**Exercise details**
For each line below, check whether "index" is present. Report how many lines have it, nothing else.

**Supplied entries**
*** Block opens ***

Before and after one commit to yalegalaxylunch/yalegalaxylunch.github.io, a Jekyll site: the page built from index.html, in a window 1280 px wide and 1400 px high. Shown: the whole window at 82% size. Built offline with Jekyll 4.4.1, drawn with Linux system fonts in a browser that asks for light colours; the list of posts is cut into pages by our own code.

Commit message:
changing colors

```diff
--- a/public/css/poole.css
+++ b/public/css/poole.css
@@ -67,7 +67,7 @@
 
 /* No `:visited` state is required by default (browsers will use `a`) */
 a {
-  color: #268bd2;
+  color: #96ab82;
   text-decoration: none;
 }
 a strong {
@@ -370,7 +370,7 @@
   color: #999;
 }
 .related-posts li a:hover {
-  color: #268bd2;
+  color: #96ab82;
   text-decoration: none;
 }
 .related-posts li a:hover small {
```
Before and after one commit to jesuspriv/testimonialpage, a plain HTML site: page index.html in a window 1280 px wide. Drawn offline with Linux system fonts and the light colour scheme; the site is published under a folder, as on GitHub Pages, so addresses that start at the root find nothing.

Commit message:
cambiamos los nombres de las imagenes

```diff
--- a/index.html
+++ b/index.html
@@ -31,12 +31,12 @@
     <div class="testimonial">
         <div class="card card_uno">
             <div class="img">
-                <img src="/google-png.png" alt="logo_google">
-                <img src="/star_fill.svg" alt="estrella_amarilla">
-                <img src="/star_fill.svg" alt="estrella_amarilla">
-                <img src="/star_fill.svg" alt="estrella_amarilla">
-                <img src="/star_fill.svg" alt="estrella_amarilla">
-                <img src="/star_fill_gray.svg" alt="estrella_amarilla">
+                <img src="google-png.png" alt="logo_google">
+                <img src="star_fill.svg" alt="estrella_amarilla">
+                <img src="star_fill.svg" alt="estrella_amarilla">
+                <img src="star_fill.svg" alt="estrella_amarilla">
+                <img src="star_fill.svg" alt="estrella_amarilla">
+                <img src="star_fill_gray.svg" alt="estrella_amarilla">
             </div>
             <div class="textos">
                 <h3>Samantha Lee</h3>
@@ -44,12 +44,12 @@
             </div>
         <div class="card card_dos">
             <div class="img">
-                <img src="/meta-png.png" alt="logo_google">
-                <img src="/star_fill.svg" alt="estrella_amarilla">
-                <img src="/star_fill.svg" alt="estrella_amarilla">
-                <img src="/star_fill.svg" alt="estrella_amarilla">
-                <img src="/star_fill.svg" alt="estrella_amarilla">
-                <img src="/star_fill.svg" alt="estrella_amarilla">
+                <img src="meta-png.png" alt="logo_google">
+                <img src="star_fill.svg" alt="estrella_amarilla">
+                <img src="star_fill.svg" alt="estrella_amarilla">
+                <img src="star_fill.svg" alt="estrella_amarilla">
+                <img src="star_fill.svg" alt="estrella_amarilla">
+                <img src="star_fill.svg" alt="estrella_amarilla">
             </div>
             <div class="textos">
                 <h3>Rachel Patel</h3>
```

*** Block closes ***

**Task answer**
4